Go line by line through the entries and show those that hold the string "black".

BEGIN Material for this task

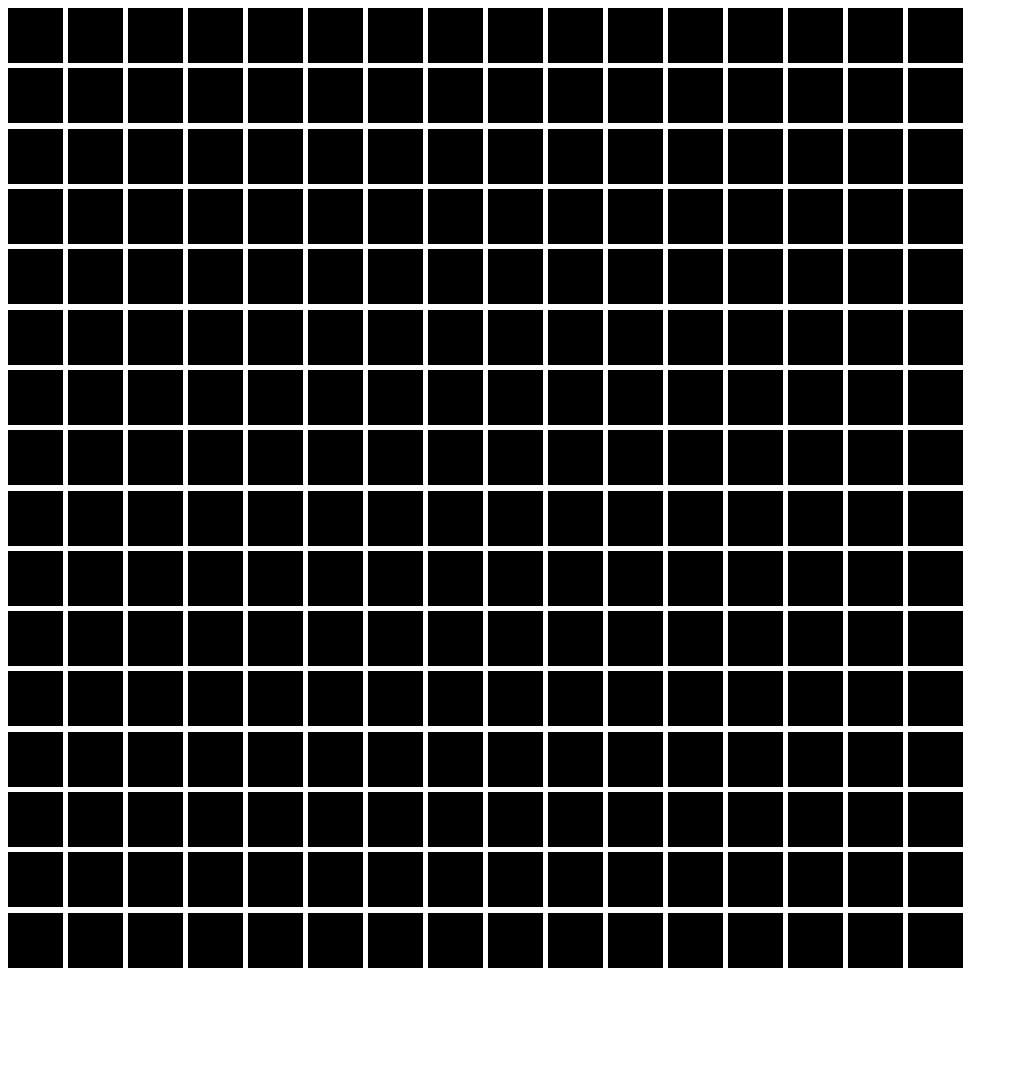
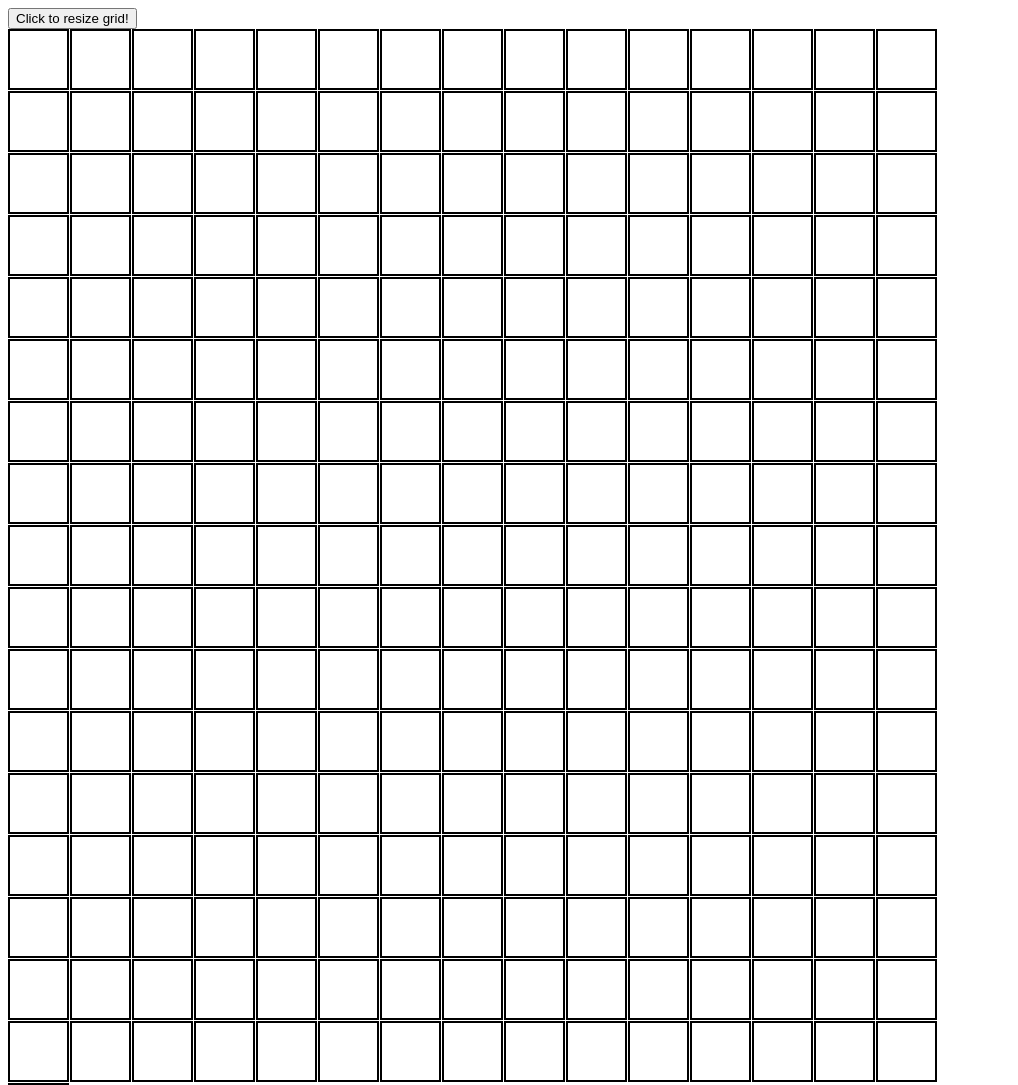
Before and after one commit to jay23bueller/odin-etch-a-sketch, a plain HTML site: page index.html in a window 1280 px wide. Shown: the top 1085 px of the page, without its empty margins (0-1018 px from the left). Before the commit the page ends 976 px from the top, so only its background shows below. Drawn offline with Linux system fonts and the light colour scheme.

Commit message:
added a button to create a new grid based on user input.

```diff
--- a/css/styles.css
+++ b/css/styles.css
@@ -3,5 +3,19 @@
     height: 960px;
     display: flex;
     flex-wrap: wrap;
-    gap: 5px;
+    align-content: flex-start;
+    gap: 1px;
 }
+
+.black {
+    background-color: black;
+    border-color: black;
+    border-width: 2px;
+    border-style: solid;
+}
+
+.white {
+    border-color: black;
+    border-width: 2px;
+    border-style: solid;
+}
--- a/index.html
+++ b/index.html
@@ -6,6 +6,7 @@
 
     </head>
     <body>
+        <button type="button" id="resize-button">Click to resize grid!</button>
         <!--Grid Container-->
         <div id="container" class="container">
 
--- a/script.js
+++ b/script.js
@@ -3,26 +3,48 @@ const containerElement = document.getElementById("container");
 const containerStyles = getComputedStyle(containerElement);
 const CONTAINER_GAP_SIZE = window.parseInt(containerStyles.getPropertyValue("gap"));
 
-console.log(CONTAINER_GAP_SIZE);
 
 const INIT_GRID_SIZE = 16;
 const CONTAINER_SIZE = 960;
+let currentGridSize = INIT_GRID_SIZE;
 
 const MAX_GRID_SIZE = 100;
+const BORDER_WIDTH_SIZE = 2;
 
-// Create the initial grid
-for(let i = 0; i < 16; i++) {
-    for(let j = 0; j < 16; j++) {
-        const size = (CONTAINER_SIZE/INIT_GRID_SIZE) - CONTAINER_GAP_SIZE;
-        const style = `flex: 0 0 ${size}px;
-        background-color: black;
-        height: ${size}px;`;
+//Initial grid
+createGrid();
 
-        const etchSketchBoxElement = document.createElement("div");
-        etchSketchBoxElement.setAttribute("style", style);
+const resizeButtonElement = document.getElementById("resize-button");
 
-        containerElement.appendChild(etchSketchBoxElement);
-    }
+resizeButtonElement.addEventListener("click", () => {
+    let gridSize;
+    do {
+        gridSize = parseInt(prompt("Please enter a valid number between 16 and 100, inclusive."))
+    } while (Number.isNaN(gridSize) || gridSize > 100 || gridSize < 16)
+    containerElement.innerHTML = "";
+    createGrid(gridSize);
+});
 
 
+function createGrid(gridSize = 16) {
+    for(let i = 0; i < gridSize; i++) {
+        for(let j = 0; j < gridSize; j++) {
+            const size = (CONTAINER_SIZE/gridSize)-CONTAINER_GAP_SIZE- BORDER_WIDTH_SIZE;
+            const style = `flex: 0 0 ${size}px;
+            height: ${size}px;`;
+            console.log(style);
+            const etchSketchBoxElement = document.createElement("div");
+            etchSketchBoxElement.setAttribute("style", style);
+            etchSketchBoxElement.classList.add("white");
+            containerElement.appendChild(etchSketchBoxElement);
+
+            etchSketchBoxElement.addEventListener("mouseover", (e) => {
+                if(!e.target.classList.contains("black")) {
+                    e.target.classList.replace("white","black");
+                }
+            });
+        }
+
+
+    }
 }
```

END Material for this task

*Written response*.
+.black {
+    background-color: black;
+    border-color: black;
+    border-color: black;
-        background-color: black;
+                if(!e.target.classList.contains("black")) {
+                    e.target.classList.replace("white","black");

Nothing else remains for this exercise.